We are very excited at the Alliance for Aging Research to announce that Linda Fried, MD, MPH, Dean of Columbia University’s Mailman School of Public Health, is the recipient of this year’s MetLife Foundation Silver Scholar Award. Dr. Fried is a well-respected and well-known scholar and was selected in honor of her innovative work contributing pragmatic solutions to address the rising cost of health care associated with the aging of our nation, preventive strategies aimed at keeping aging populations healthier longer, and thought leadership on the positive contributions that greater longevity brings to society.
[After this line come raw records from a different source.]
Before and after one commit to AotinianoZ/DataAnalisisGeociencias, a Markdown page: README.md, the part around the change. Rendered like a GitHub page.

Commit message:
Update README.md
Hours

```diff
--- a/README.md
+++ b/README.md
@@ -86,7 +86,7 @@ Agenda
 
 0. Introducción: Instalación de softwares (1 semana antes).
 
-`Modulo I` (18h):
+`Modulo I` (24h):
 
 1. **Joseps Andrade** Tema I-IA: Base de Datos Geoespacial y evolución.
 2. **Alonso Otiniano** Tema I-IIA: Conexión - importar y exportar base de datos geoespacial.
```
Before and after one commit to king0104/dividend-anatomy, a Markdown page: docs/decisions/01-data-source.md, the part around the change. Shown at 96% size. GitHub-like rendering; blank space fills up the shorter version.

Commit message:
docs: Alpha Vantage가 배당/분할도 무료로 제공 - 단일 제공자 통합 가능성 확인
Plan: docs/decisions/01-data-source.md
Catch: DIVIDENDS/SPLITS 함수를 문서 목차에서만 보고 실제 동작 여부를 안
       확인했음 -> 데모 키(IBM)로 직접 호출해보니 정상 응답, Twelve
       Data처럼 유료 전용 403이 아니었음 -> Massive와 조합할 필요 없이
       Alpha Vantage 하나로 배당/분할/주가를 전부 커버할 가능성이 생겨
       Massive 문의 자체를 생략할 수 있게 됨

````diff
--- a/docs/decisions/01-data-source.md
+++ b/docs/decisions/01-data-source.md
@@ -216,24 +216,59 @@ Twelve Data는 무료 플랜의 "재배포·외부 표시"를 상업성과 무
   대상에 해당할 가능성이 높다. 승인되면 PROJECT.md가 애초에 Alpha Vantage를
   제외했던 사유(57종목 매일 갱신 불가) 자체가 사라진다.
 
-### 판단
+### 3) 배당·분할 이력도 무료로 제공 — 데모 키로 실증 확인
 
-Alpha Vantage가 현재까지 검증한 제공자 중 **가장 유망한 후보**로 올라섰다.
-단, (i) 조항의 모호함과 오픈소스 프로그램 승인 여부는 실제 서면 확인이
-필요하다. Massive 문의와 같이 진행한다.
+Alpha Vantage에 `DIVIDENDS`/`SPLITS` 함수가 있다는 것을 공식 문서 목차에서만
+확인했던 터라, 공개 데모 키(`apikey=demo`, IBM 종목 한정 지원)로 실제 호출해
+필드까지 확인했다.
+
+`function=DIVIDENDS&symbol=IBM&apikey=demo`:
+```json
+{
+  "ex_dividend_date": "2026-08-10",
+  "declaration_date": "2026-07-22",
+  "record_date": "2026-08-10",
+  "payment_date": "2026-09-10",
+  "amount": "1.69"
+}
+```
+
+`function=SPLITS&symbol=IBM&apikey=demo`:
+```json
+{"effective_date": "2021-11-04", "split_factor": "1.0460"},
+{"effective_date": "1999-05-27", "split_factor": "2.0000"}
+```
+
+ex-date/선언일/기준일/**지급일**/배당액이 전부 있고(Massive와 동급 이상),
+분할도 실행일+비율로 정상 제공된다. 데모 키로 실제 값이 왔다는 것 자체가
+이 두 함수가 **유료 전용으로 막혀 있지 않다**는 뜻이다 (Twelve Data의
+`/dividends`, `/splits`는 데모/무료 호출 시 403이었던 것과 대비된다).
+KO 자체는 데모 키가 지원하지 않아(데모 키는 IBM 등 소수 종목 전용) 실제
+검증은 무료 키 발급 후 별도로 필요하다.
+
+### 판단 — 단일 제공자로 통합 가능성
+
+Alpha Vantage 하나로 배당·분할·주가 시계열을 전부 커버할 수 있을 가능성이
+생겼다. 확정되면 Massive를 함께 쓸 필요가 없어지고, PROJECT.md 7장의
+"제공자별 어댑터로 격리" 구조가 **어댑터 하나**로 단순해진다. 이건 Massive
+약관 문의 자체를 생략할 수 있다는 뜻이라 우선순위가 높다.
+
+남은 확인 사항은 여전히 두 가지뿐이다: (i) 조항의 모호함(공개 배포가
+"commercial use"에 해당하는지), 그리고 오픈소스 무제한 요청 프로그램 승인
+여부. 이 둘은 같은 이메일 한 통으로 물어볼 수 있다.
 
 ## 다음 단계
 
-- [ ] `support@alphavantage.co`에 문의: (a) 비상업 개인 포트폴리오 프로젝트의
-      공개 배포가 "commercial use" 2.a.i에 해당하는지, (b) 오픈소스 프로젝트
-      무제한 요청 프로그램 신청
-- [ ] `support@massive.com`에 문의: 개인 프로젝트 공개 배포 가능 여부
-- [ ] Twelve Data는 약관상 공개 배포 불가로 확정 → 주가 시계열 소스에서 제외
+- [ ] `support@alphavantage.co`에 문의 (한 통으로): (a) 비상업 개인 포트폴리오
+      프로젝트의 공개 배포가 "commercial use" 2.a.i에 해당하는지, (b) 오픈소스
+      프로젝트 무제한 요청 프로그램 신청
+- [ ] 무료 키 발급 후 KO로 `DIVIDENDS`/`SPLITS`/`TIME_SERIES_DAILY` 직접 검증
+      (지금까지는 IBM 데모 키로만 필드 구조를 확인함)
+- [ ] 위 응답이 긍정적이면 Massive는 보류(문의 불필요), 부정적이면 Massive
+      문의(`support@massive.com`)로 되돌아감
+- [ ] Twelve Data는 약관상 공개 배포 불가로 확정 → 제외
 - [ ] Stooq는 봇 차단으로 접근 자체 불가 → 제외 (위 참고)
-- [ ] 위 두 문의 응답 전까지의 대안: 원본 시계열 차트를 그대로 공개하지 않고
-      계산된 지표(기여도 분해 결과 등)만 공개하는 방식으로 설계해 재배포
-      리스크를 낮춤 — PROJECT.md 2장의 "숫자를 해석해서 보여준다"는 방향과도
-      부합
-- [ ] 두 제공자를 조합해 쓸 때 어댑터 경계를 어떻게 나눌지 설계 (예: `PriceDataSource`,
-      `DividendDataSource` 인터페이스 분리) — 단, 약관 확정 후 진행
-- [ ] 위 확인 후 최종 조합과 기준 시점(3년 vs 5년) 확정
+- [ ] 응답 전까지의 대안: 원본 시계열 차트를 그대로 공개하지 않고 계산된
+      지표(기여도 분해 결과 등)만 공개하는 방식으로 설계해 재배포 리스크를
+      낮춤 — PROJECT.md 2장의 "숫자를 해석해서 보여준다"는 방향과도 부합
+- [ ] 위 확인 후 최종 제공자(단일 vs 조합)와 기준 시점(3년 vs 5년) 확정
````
This week in the Wall-Street Journal Dr. Els Torreele, director of the Access to Essential Medicines Initiative of the Open Society Foundation's Public Health Program based in New York, and Dr. Josh Bloom, director of chemical and pharmaceutical sciences at the American Council on Science and Health also based in New York, were asked an interesting question; should patents on pharmaceuticals be extended to encourage innovation?
Conventional political wisdom holds that economics will dominate the Presidential contest this year. That may be true, but increasingly clashes over scientific issues roil the American political waters: think global climate change, sex education, evolution, and Plan-B the so-called morning after pill.
Americans are living longer than ever – and that’s something to be thankful for. As Time points out, our oldest population is getting older as well.
It was reported on the NBC Today Show that type 2 diabetes is on the rise worldwide – the number of adults suffering from the disease has doubled since 1980, and will double again by 2030. Why the uptick? Anchor Natalie Morales attributed the increase to “weight gain and a sedentary lifestyle.” There’s only one problem: It’s not true.
A story from the Agence France-Press wire service documents the strides being taken toward greater understanding of the aging process. The AFP highlighted a new technique out of France by which “cells from elderly donors can be rejuvenated as stem cells, erasing the ravages of age and showing that aging is reversible.”
Here at the Alliance for Aging Research we are huge fans of the African naked mole rat. Now, why would anyone love a 4-inch squinty-eyed hairless wrinkled rodent with buck teeth?